WALTHAM, Mass. – For most of the last three months, Doc Rivers has relayed optimistic reports on Shaquille O’Neal’s recovery from a “minor” injury to his right calf.

One thing the Boston Celtics’ coach doesn’t need to hear from a trainer: whether O’Neal will be any good once he does return.

“He’s still big,” Rivers said before practice Friday. “When he’s on the floor, he’s 7 feet tall — plus — and he weighs what he weighs.
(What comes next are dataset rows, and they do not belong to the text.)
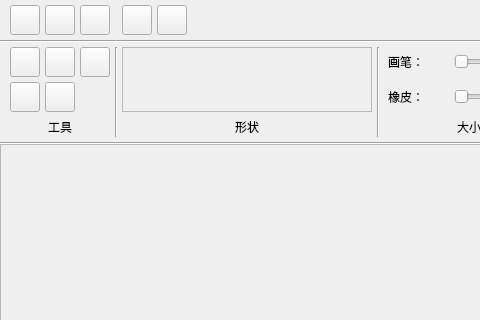
Before: the Qt Designer form Src/mainwin.ui in yibobunengyuntian/Drawing, drawn with Qt 5; both pictures show x 0 to 480 and y 0 to 320 of the 788 by 513 pixel window.
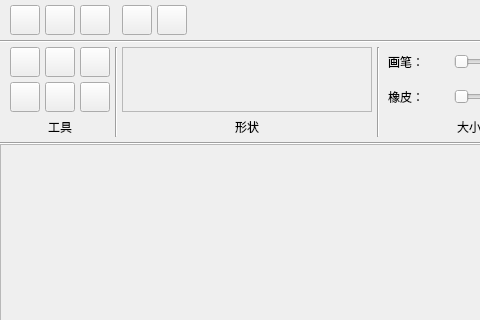
After: the same form once the commit is applied. Custom widgets are drawn as their Qt base class.

Patch:
```diff
--- a/Src/mainwin.ui
+++ b/Src/mainwin.ui
@@ -380,6 +380,28 @@
              </property>
             </widget>
            </item>
+           <item row="1" column="2">
+            <widget class="QPushButton" name="m_pBtnSelect">
+             <property name="minimumSize">
+              <size>
+               <width>30</width>
+               <height>30</height>
+              </size>
+             </property>
+             <property name="maximumSize">
+              <size>
+               <width>30</width>
+               <height>30</height>
+              </size>
+             </property>
+             <property name="text">
+              <string/>
+             </property>
+             <property name="checkable">
+              <bool>true</bool>
+             </property>
+            </widget>
+           </item>
           </layout>
          </item>
          <item>
```
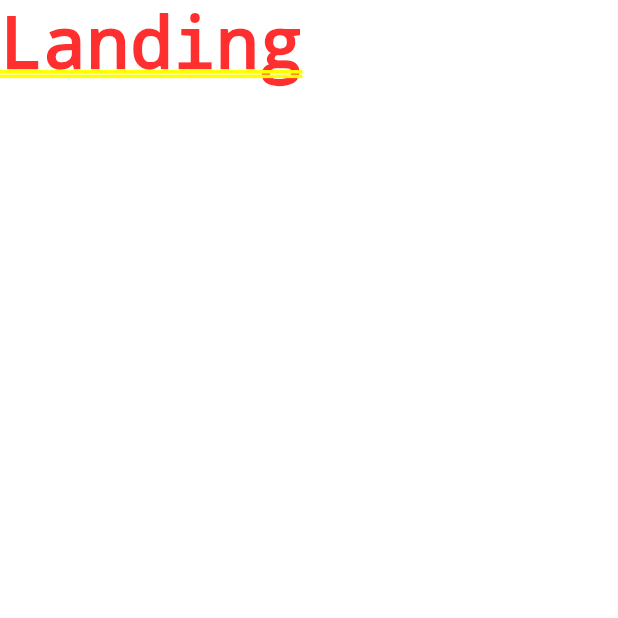
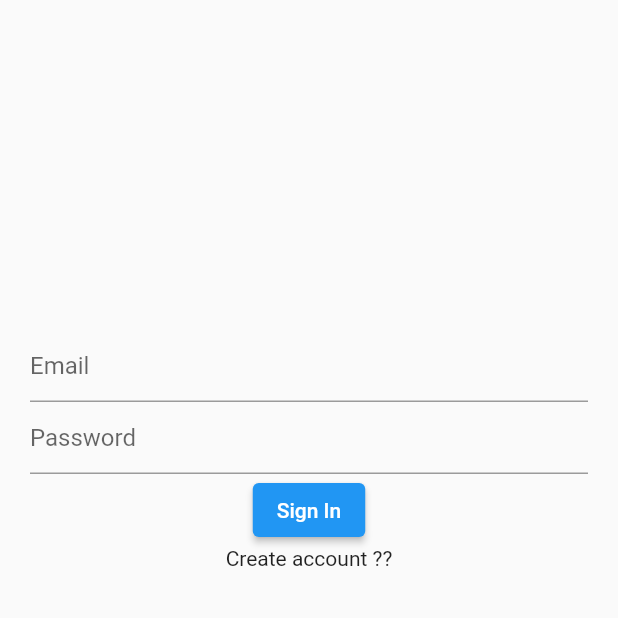
Before and after one commit to Doge-is-Dope/Flutter-Learning-Notes, a Flutter app: the screen it shows after launch, on a phone screen of 412 x 824 dp, the top half of it. Run offline on Flutter 3.47's test engine with Material 2 defaults, Android fonts, the phone set to English and light mode, and no system bars; our stand-ins replace firebase_auth, firebase_core, get_it; accounts and stored records are empty.

Commit message:
feat: add firebase auth

```diff
--- a/firebase_sample/lib/main.dart
+++ b/firebase_sample/lib/main.dart
@@ -1,7 +1,13 @@
+import 'package:firebase_core/firebase_core.dart';
 import 'package:flutter/material.dart';
 import 'package:firebase_sample/routers.dart';
 
-void main() {
+import 'locator.dart';
+
+main() async {
+  WidgetsFlutterBinding.ensureInitialized();
+  await Firebase.initializeApp();
+  setupLocator();
   runApp(MyApp());
 }
 
--- /dev/null
+++ b/firebase_sample/lib/ui/auth_page.dart
@@ -0,0 +1,62 @@
+import 'package:firebase_sample/enums/app_state.dart';
+import 'package:firebase_sample/models/auth.dart';
+import 'package:firebase_sample/models/auth_state.dart';
+import 'package:flutter/material.dart';
+
+import 'base_view.dart';
+
+class AuthPage extends StatelessWidget {
+  final TextEditingController emailController;
+  final TextEditingController passwordController;
+  final AuthModel authModel;
+
+  AuthPage({
+    required this.emailController,
+    required this.passwordController,
+    required this.authModel,
+  });
+
+  @override
+  Widget build(BuildContext context) {
+    return BaseView<AuthStateModel>(builder: (context, authStateModel, __) {
+      return Scaffold(
+        body: Padding(
+          padding: const EdgeInsets.all(20),
+          child: Center(
+            child: Column(
+              children: [
+                SizedBox(
+                  height: 200,
+                ),
+                TextFormField(
+                  decoration: InputDecoration(hintText: "Email"),
+                  controller: emailController,
+                ),
+                TextFormField(
+                  controller: passwordController,
+                  decoration: InputDecoration(hintText: "Password"),
+                ),
+                authModel.viewState == ViewState.Busy
+                    ? CircularProgressIndicator()
+                    : ElevatedButton(
+                        child: Text(
+                            authStateModel.switchAuthenticationText(authModel)),
+                        onPressed: () {
+                          authStateModel.switchAuthenticationMethod(
+                              authModel, emailController, passwordController);
+                        }),
+                InkWell(
+                  onTap: () {
+                    authStateModel.switchAuthenticationState(authModel);
+                  },
+                  child: Text(
+                      authStateModel.switchAuthenticationOption(authModel)),
+                ),
+              ],
+            ),
+          ),
+        ),
+      );
+    });
+  }
+}
--- /dev/null
+++ b/firebase_sample/lib/ui/base_view.dart
@@ -0,0 +1,30 @@
+import 'package:flutter/material.dart';
+import 'package:provider/provider.dart';
+
+import '../locator.dart';
+import '../models/base.dart';
+
+class BaseView<T extends BaseModel> extends StatefulWidget {
+  final Widget Function(BuildContext context, T model, Widget? child) builder;
+
+  BaseView({
+    required this.builder,
+  });
+
+  @override
+  _BaseViewState<T> createState() => _BaseViewState<T>();
+}
+
+class _BaseViewState<T extends BaseModel> extends State<BaseView<T>> {
+  T model = locator<T>();
+
+  @override
+  Widget build(BuildContext context) {
+    return ChangeNotifierProvider<T>.value(
+      //builder: (context) => model,
+      child: Consumer<T>(builder: widget.builder),
+      //notifier: model,
+      value: model,
+    );
+  }
+}
--- a/firebase_sample/lib/ui/landing_page.dart
+++ b/firebase_sample/lib/ui/landing_page.dart
@@ -1,4 +1,10 @@
+import 'package:firebase_auth/firebase_auth.dart';
+import 'package:firebase_sample/models/auth.dart';
 import 'package:flutter/material.dart';
+
+import 'auth_page.dart';
+import 'base_view.dart';
+import 'home_page.dart';
 
 class LandingPage extends StatelessWidget {
   final TextEditingController emailController = TextEditingController();
@@ -6,6 +12,18 @@ class LandingPage extends StatelessWidget {
 
   @override
   Widget build(BuildContext context) {
-    return Text("Landing");
+    return BaseView<AuthModel>(
+      builder: (context, authModel, child) => StreamBuilder(
+          stream: FirebaseAuth.instance.authStateChanges(),
+          builder: (context, snapshot) {
+            return snapshot.hasData
+                ? HomePage()
+                : AuthPage(
+                    emailController: emailController,
+                    passwordController: passwordController,
+                    authModel: authModel,
+                  );
+          }),
+    );
   }
 }
--- a/firebase_sample/pubspec.yaml
+++ b/firebase_sample/pubspec.yaml
@@ -29,6 +29,8 @@ dependencies:
   cupertino_icons: ^1.0.2
   firebase_auth: ^3.0.1
   firebase_core: ^1.4.0
+  provider: ^5.0.0
+  get_it: ^7.2.0
 
 dev_dependencies:
   flutter_test:
```
Also changed, not shown: firebase_sample/lib/locator.dart (added, +13 -0 lines), firebase_sample/lib/ui/home_page.dart (+15 -1 lines), firebase_sample/pubspec.lock, 5 other files.
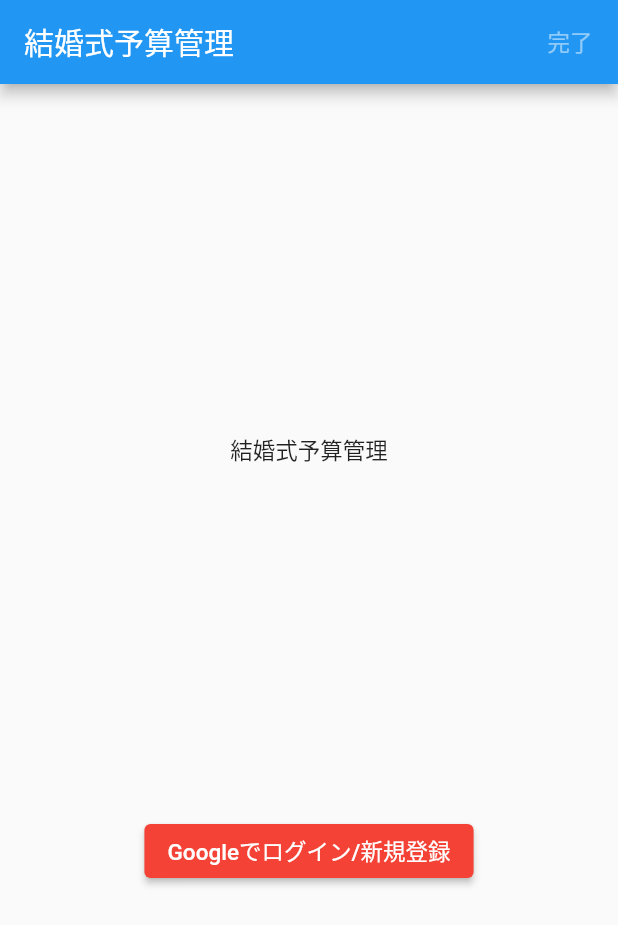
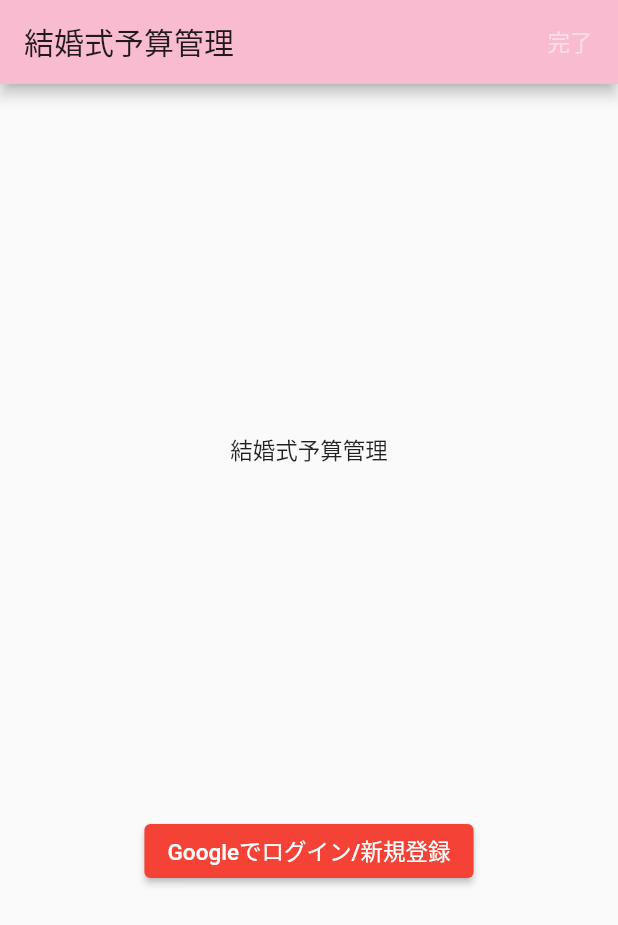
Before and after one commit to miyashiiii/wedding_budget, a Flutter app: the screen it shows after launch, on a phone screen of 412 x 824 dp. Shown: the top 925 px of the screen. Run offline on Flutter 3.47's test engine with Material 2 defaults, Android fonts, the phone set to English and light mode, and no system bars; our stand-ins replace cloud_firestore, firebase_auth, firebase_core, google_sign_in; accounts and stored records are empty.

Commit message:
change: Change theme color

```diff
--- a/lib/main.dart
+++ b/lib/main.dart
@@ -28,6 +28,11 @@ class MyApp extends StatelessWidget {
     const locale = Locale("ja", "JP");
 
     return MaterialApp(
+      theme: ThemeData(
+        brightness: Brightness.light,
+        primaryColor: Colors.pink[100],
+        accentColor: Colors.pink[300],
+      ),
       locale: locale,
       localizationsDelegates: const [
         GlobalMaterialLocalizations.delegate,
```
Of all the players on the team, he has the easiest task of being who he is. Because that’s all he can be.”

Rivers said O’Neal took part in a limited workout Friday, a day after he ran through some plays and shot baskets while his teammates practiced for Sunday’s opener of the Eastern Conference semifinals at Miami.

Rivers said he’s more confident than ever that O’Neal will play in the series.

“I don’t know when,” Rivers said. “Maybe (Game) 1, maybe 2.”

O’Neal wasn’t available for comment at the Celtics’ practice facility Thursday or Friday. General Manager Danny Ainge said he hasn’t seen O’Neal run, but backup center Glen Davis said O’Neal “looked good.”

“And he says he’s OK,” Davis said. “I’m looking forward to him being back.”

O’Neal signed with the Celtics for the veteran’s minimum last summer, saying he joined Boston’s Big Three for a chance at another title or two before he ended his Hall of Fame career. He played only 37 games in the regular season, and just 5 minutes, 29 seconds since Feb. 1 because of lingering leg problems that have left him perpetually day-to-day.

An injury that originally was supposed to keep him out for a few games has cost him 33 of the last 34 games of the regular season and the entire four-game series against the New York Knicks in the first round of the playoffs. Ainge said O’Neal has been struggling with his downtime and is eager to return.

“I think he was probably discouraged in the New York series. He was really determined to get out on the court,” Ainge said Friday.

“Sometimes the body doesn’t do what the mind wants. But it definitely wasn’t because of a lack of will.”

The Heat are expecting O’Neal to bring his 345 pounds — and six fouls — onto the court for what is expected to be a physical series between the teams that, while not exactly rivals, have plenty of history. Twice in the last three years the Celtics knocked LeBron James’ Cleveland Cavaliers out of the playoffs; last year, that was one round after Boston sent Miami home.

“We don’t know what’s going on there. But obviously it’s a big series for both teams,” said Heat center and former O’Neal teammate Zydrunas Ilgauskas. “So unless it’s something healthwise, I would expect him to be there.”

And health is the only thing that would keep O’Neal away. The team is being extra careful because O’Neal did return April 3 only to hurt himself again.

He hasn’t played since.

“He’s a competitor. He wants to be on the floor to really help that team,” James said. “We’ll see when Sunday gets here and throughout the rest of the series if he’s going to be in uniform. But it doesn’t change our game plan at all.”

When O’Neal returns, Rivers said, he will come off the bench; he wasn’t able to guess how many minutes.

Davis said O’Neal will help clog the lane on defense and bring more playoff experience than the other centers. With four All-Stars already in the lineup, Davis said, “we just need a little bit of offense from him.”

But the good news is O’Neal doesn’t need to relearn how to be tall and strong.

“He has six fouls. He clogs the paint. He’s a big body,” Dwyane Wade of the Heat said. “Of course it’s a positive for them.”